====== Recorded data

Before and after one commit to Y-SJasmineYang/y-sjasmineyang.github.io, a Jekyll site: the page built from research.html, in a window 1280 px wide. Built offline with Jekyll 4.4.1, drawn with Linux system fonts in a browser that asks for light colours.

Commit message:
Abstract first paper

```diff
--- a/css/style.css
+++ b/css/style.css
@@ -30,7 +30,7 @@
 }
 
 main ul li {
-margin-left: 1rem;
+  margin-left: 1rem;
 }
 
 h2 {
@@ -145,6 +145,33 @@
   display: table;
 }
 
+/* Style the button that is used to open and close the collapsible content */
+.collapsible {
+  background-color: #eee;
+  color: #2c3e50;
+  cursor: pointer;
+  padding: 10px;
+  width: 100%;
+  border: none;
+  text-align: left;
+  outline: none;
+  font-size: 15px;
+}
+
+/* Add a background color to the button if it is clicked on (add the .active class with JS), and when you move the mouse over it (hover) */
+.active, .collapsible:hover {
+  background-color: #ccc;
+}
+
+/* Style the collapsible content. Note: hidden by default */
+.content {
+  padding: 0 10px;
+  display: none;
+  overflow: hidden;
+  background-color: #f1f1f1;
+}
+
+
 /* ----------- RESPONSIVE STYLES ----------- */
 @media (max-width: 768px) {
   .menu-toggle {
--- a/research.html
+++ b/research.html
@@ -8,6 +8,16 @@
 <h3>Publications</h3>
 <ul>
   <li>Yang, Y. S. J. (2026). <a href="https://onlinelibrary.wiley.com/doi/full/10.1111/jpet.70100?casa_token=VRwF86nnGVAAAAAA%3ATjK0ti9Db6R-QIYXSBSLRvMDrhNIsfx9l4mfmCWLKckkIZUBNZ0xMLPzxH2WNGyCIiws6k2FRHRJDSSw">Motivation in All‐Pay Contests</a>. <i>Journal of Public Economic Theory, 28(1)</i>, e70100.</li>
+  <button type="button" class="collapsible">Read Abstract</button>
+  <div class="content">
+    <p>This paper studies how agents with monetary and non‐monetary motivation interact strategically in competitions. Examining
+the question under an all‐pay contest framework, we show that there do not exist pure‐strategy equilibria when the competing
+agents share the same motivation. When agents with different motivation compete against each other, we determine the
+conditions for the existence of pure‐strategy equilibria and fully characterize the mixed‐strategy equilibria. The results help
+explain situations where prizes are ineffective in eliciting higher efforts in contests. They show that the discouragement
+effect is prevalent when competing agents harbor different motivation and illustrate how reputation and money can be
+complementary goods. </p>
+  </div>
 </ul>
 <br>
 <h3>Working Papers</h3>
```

============
====== Recorded data

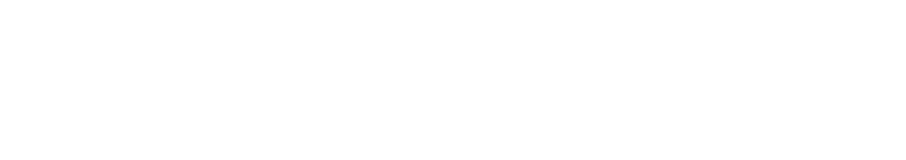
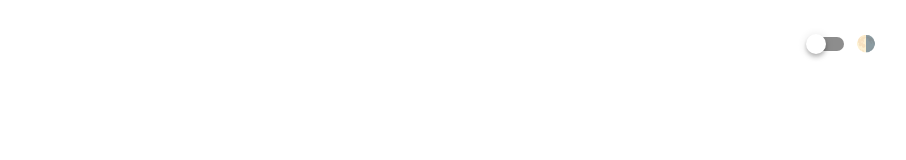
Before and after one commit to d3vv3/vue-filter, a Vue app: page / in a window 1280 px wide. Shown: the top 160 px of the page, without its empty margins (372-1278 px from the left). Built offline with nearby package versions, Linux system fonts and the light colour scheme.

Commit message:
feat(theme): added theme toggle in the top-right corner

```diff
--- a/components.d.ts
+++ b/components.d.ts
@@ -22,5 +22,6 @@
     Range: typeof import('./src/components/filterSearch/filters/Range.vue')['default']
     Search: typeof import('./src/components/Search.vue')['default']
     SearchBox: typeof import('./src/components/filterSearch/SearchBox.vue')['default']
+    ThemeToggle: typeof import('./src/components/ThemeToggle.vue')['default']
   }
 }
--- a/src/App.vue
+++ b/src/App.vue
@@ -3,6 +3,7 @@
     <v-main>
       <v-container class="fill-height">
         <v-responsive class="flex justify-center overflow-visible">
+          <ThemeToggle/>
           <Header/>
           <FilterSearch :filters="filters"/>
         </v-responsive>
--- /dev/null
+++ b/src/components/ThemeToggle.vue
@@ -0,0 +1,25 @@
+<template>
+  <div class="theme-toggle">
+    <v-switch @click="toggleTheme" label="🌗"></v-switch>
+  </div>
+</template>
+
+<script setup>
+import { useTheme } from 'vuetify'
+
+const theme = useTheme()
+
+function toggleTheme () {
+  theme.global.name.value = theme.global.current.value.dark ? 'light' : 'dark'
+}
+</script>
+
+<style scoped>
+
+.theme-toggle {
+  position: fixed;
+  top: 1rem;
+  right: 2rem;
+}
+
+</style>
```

============
====== Recorded data

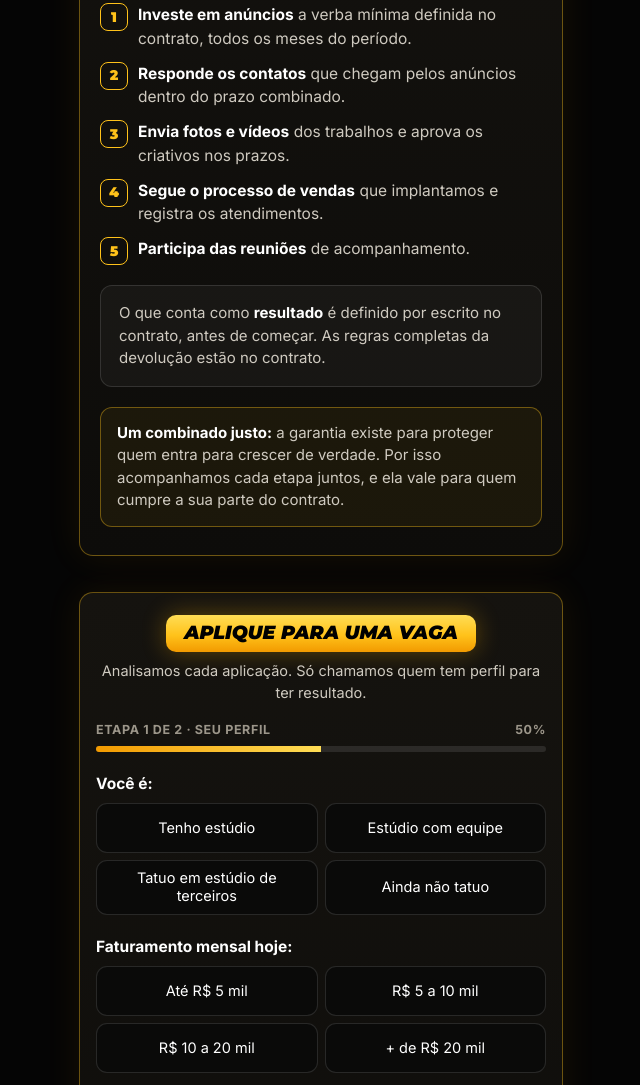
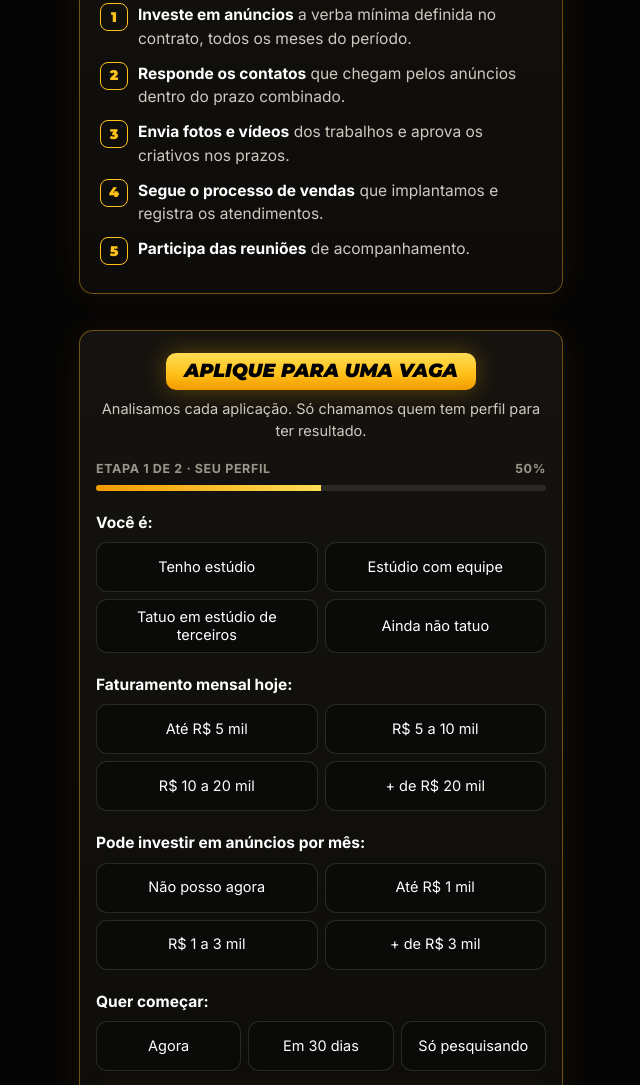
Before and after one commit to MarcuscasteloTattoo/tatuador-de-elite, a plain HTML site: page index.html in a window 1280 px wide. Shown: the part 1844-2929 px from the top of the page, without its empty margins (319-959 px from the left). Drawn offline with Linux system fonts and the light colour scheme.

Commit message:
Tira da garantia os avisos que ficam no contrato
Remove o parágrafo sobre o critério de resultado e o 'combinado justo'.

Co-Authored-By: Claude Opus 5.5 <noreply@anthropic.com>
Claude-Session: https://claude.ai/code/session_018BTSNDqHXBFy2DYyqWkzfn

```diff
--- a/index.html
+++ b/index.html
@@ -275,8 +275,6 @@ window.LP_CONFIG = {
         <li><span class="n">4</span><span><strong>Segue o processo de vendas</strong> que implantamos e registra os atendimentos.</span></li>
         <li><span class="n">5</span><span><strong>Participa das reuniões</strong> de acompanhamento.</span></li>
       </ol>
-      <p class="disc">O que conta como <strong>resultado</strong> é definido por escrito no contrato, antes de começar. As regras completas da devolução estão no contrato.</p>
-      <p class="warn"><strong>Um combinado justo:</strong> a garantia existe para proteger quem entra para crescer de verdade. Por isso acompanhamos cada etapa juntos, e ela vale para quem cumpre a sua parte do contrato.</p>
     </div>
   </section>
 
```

============

Each line that holds the word "overflow" should be extracted from the records.

Exercise answer:
+  overflow: hidden;
         <v-responsive class="flex justify-center overflow-visible">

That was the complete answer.